═══ Data section

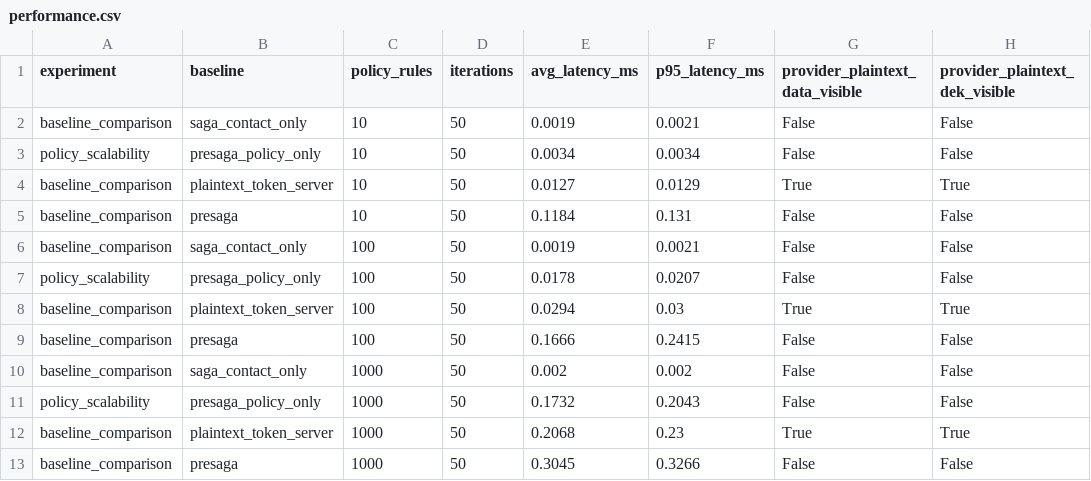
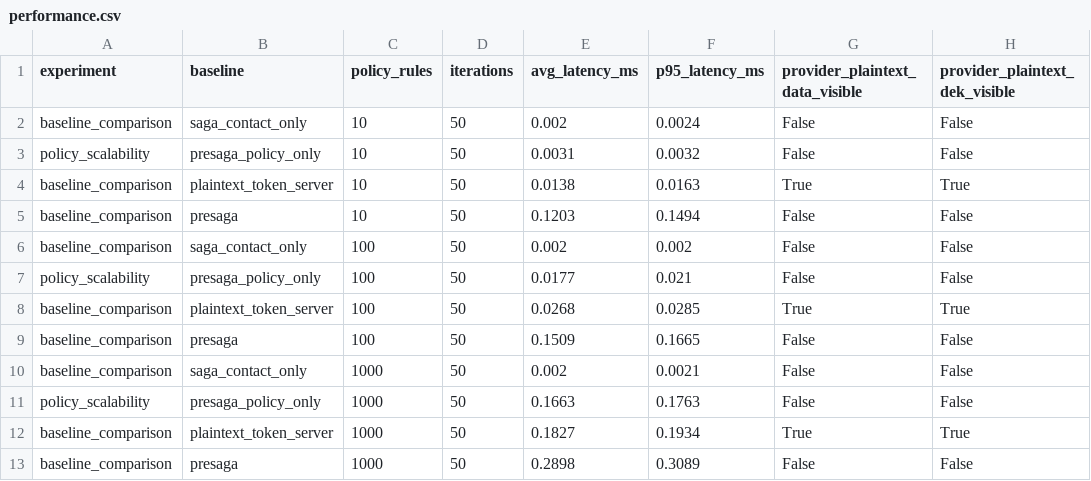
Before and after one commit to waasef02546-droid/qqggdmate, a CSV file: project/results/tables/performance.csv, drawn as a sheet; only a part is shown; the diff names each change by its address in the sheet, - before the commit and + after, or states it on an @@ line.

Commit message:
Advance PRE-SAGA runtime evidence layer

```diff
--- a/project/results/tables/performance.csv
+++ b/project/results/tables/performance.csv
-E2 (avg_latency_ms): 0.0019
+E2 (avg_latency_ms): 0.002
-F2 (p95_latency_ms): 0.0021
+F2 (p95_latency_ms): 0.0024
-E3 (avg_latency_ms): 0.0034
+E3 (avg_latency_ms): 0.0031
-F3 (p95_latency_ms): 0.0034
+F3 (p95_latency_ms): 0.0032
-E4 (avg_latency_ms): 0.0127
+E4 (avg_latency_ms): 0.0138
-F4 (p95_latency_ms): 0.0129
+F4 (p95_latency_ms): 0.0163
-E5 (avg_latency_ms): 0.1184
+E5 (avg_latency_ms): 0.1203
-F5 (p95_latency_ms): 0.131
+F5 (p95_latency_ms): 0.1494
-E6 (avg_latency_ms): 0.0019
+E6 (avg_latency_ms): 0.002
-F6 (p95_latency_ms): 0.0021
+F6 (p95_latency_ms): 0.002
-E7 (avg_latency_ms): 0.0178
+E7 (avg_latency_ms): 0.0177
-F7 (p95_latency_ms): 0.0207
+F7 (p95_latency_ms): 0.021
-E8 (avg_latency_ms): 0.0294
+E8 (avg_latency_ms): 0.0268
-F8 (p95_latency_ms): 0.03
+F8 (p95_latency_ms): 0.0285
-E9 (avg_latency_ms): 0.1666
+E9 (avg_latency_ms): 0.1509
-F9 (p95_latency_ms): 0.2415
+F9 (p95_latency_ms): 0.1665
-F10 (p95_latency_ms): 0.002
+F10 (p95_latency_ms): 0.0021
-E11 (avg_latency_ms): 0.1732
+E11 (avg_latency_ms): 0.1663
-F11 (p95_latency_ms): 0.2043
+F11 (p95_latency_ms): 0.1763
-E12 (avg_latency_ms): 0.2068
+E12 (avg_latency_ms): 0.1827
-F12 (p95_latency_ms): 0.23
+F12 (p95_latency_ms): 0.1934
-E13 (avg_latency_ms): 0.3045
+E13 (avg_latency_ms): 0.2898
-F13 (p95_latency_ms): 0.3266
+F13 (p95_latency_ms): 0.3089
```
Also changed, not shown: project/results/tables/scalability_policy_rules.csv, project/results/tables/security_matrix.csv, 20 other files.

══════

Your assignment: Copy every line above exactly, leaving no picture in the copy.

Finished exercise:
Before and after one commit to waasef02546-droid/qqggdmate, a CSV file: project/results/tables/performance.csv, drawn as a sheet; only a part is shown; the diff names each change by its address in the sheet, - before the commit and + after, or states it on an @@ line.

Commit message:
Advance PRE-SAGA runtime evidence layer

```diff
--- a/project/results/tables/performance.csv
+++ b/project/results/tables/performance.csv
-E2 (avg_latency_ms): 0.0019
+E2 (avg_latency_ms): 0.002
-F2 (p95_latency_ms): 0.0021
+F2 (p95_latency_ms): 0.0024
-E3 (avg_latency_ms): 0.0034
+E3 (avg_latency_ms): 0.0031
-F3 (p95_latency_ms): 0.0034
+F3 (p95_latency_ms): 0.0032
-E4 (avg_latency_ms): 0.0127
+E4 (avg_latency_ms): 0.0138
-F4 (p95_latency_ms): 0.0129
+F4 (p95_latency_ms): 0.0163
-E5 (avg_latency_ms): 0.1184
+E5 (avg_latency_ms): 0.1203
-F5 (p95_latency_ms): 0.131
+F5 (p95_latency_ms): 0.1494
-E6 (avg_latency_ms): 0.0019
+E6 (avg_latency_ms): 0.002
-F6 (p95_latency_ms): 0.0021
+F6 (p95_latency_ms): 0.002
-E7 (avg_latency_ms): 0.0178
+E7 (avg_latency_ms): 0.0177
-F7 (p95_latency_ms): 0.0207
+F7 (p95_latency_ms): 0.021
-E8 (avg_latency_ms): 0.0294
+E8 (avg_latency_ms): 0.0268
-F8 (p95_latency_ms): 0.03
+F8 (p95_latency_ms): 0.0285
-E9 (avg_latency_ms): 0.1666
+E9 (avg_latency_ms): 0.1509
-F9 (p95_latency_ms): 0.2415
+F9 (p95_latency_ms): 0.1665
-F10 (p95_latency_ms): 0.002
+F10 (p95_latency_ms): 0.0021
-E11 (avg_latency_ms): 0.1732
+E11 (avg_latency_ms): 0.1663
-F11 (p95_latency_ms): 0.2043
+F11 (p95_latency_ms): 0.1763
-E12 (avg_latency_ms): 0.2068
+E12 (avg_latency_ms): 0.1827
-F12 (p95_latency_ms): 0.23
+F12 (p95_latency_ms): 0.1934
-E13 (avg_latency_ms): 0.3045
+E13 (avg_latency_ms): 0.2898
-F13 (p95_latency_ms): 0.3266
+F13 (p95_latency_ms): 0.3089
```
Also changed, not shown: project/results/tables/scalability_policy_rules.csv, project/results/tables/security_matrix.csv, 20 other files.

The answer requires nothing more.